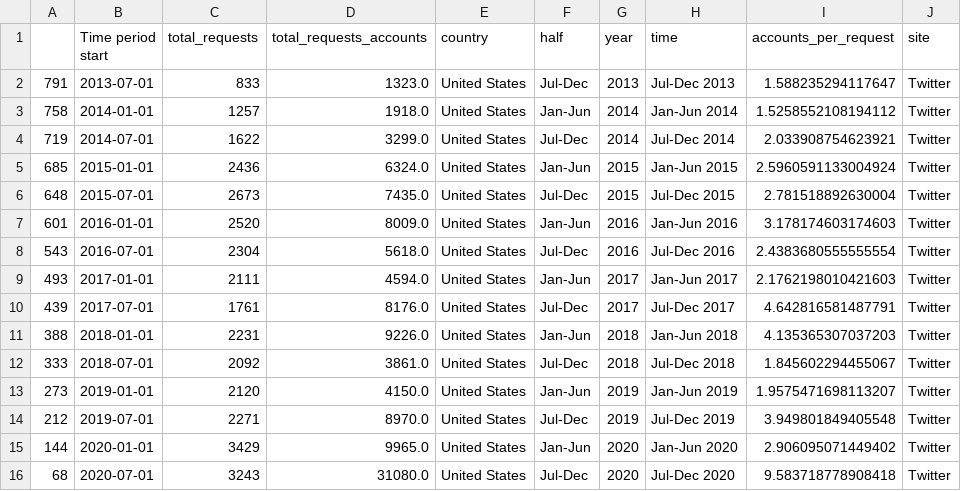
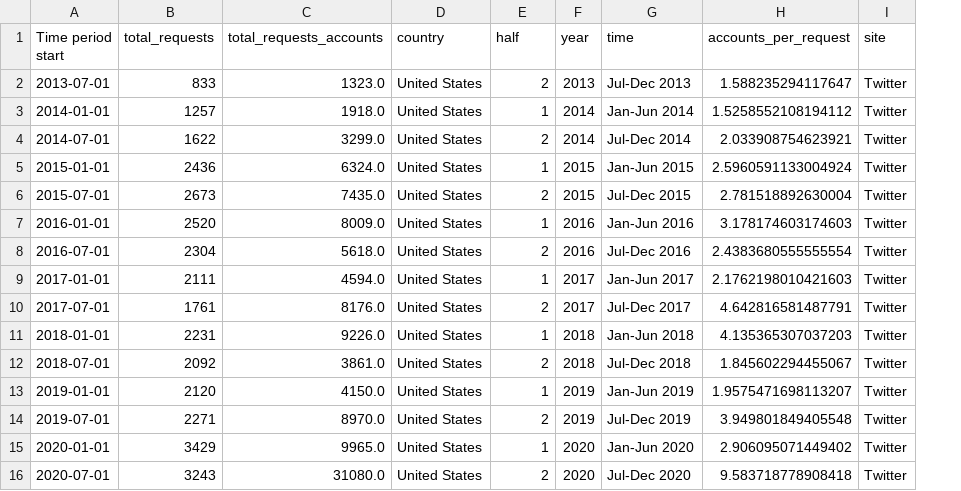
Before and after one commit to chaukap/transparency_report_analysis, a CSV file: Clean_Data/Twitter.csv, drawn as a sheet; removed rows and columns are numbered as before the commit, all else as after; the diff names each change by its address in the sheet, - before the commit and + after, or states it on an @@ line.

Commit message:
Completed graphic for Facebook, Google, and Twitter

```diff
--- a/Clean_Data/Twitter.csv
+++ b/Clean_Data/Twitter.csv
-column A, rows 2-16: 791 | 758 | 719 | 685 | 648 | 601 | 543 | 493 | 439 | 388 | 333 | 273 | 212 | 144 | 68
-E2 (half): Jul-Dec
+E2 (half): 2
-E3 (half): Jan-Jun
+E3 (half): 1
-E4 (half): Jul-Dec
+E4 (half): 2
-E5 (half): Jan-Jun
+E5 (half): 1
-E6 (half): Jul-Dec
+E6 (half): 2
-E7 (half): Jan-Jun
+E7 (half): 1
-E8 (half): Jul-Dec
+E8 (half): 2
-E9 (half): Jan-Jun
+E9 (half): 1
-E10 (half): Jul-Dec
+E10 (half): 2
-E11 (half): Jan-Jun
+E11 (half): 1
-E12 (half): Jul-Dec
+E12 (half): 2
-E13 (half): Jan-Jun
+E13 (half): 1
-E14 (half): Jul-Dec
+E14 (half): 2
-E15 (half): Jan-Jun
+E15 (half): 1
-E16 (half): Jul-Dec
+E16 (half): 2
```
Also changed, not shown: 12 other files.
☆ ☆ ☆ ☆ ☆ ☆ ☆
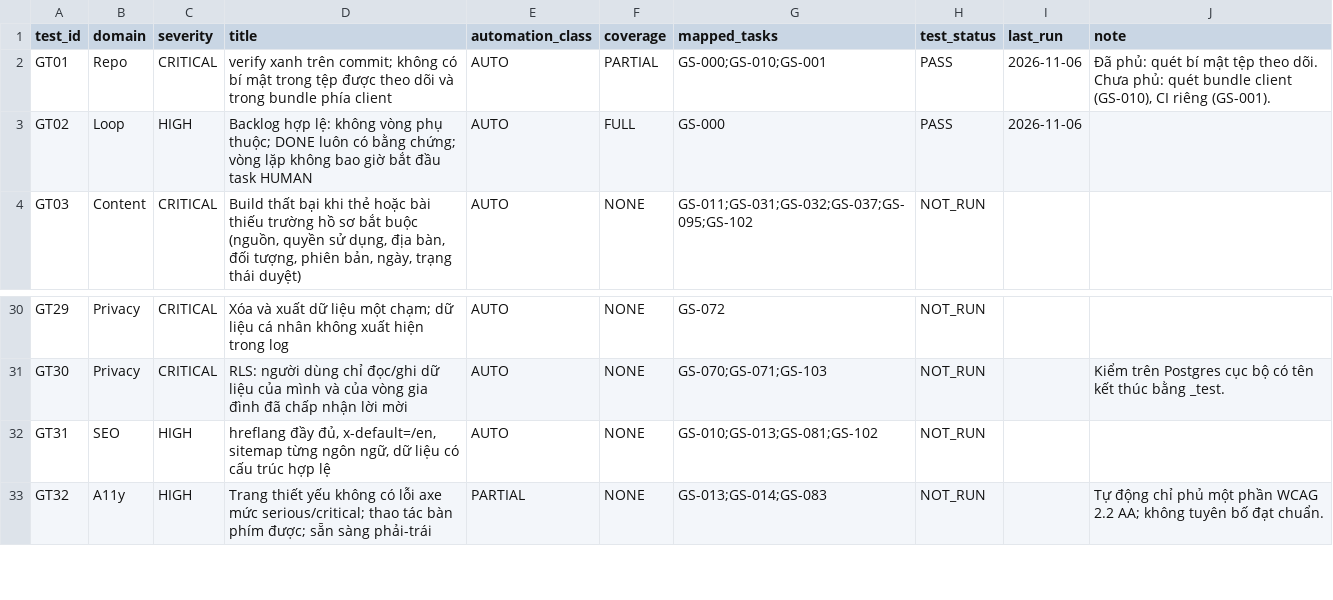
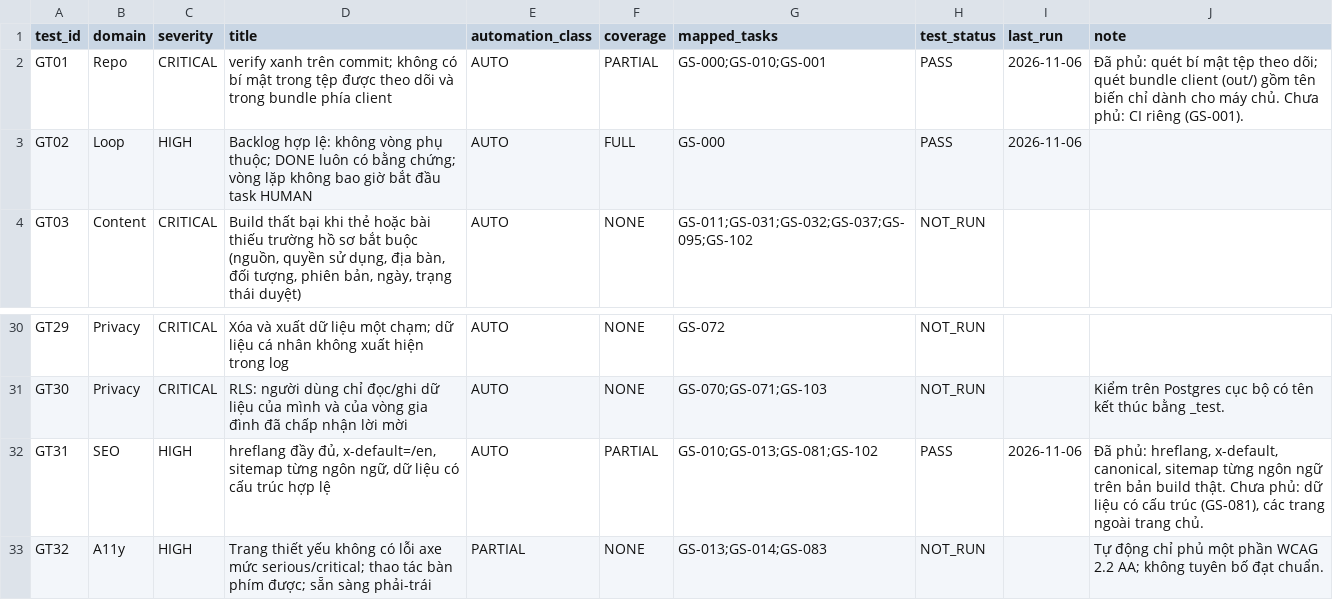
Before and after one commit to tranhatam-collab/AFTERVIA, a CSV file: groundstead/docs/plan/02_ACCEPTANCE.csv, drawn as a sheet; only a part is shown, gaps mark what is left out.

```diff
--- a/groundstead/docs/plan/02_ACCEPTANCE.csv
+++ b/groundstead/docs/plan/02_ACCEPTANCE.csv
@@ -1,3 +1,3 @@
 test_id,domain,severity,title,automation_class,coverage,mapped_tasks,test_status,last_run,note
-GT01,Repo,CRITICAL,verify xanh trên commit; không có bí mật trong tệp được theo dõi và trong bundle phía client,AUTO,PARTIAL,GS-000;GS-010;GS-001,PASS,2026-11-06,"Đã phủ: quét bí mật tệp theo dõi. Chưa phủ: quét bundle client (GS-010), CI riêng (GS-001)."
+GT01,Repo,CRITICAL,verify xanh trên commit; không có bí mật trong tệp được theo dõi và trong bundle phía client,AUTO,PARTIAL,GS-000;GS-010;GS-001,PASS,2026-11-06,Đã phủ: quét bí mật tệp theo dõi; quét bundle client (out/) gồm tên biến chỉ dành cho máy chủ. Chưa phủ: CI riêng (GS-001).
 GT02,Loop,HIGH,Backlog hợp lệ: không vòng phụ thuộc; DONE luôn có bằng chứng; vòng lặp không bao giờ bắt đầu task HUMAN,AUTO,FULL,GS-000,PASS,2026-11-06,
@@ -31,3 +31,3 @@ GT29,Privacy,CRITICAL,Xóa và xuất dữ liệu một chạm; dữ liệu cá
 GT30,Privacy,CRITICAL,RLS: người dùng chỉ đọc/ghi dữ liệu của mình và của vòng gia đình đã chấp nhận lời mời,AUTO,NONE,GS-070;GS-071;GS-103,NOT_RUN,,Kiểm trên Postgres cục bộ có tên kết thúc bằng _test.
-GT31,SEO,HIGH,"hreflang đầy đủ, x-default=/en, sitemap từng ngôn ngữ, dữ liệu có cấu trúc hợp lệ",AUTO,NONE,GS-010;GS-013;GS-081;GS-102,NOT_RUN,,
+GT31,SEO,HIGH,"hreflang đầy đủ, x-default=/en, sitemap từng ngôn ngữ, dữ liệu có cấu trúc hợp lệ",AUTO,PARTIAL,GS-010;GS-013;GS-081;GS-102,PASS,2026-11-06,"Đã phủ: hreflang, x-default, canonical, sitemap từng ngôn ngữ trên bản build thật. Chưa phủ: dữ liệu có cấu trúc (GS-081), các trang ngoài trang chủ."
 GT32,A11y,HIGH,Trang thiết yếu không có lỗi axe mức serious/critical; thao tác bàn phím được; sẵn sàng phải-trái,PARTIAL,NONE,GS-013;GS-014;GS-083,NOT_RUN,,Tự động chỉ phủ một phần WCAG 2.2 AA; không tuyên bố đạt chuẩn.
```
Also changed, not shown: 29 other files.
☆ ☆ ☆ ☆ ☆ ☆ ☆
## WHAT THE TASK REQUIRES
Where the word "bundle" appears in a line of the entries, copy that line.

## EXERCISE RESPONSE
-GT01,Repo,CRITICAL,verify xanh trên commit; không có bí mật trong tệp được theo dõi và trong bundle phía client,AUTO,PARTIAL,GS-000;GS-010;GS-001,PASS,2026-11-06,"Đã phủ: quét bí mật tệp theo dõi. Chưa phủ: quét bundle client (GS-010), CI riêng (GS-001)."
+GT01,Repo,CRITICAL,verify xanh trên commit; không có bí mật trong tệp được theo dõi và trong bundle phía client,AUTO,PARTIAL,GS-000;GS-010;GS-001,PASS,2026-11-06,Đã phủ: quét bí mật tệp theo dõi; quét bundle client (out/) gồm tên biến chỉ dành cho máy chủ. Chưa phủ: CI riêng (GS-001).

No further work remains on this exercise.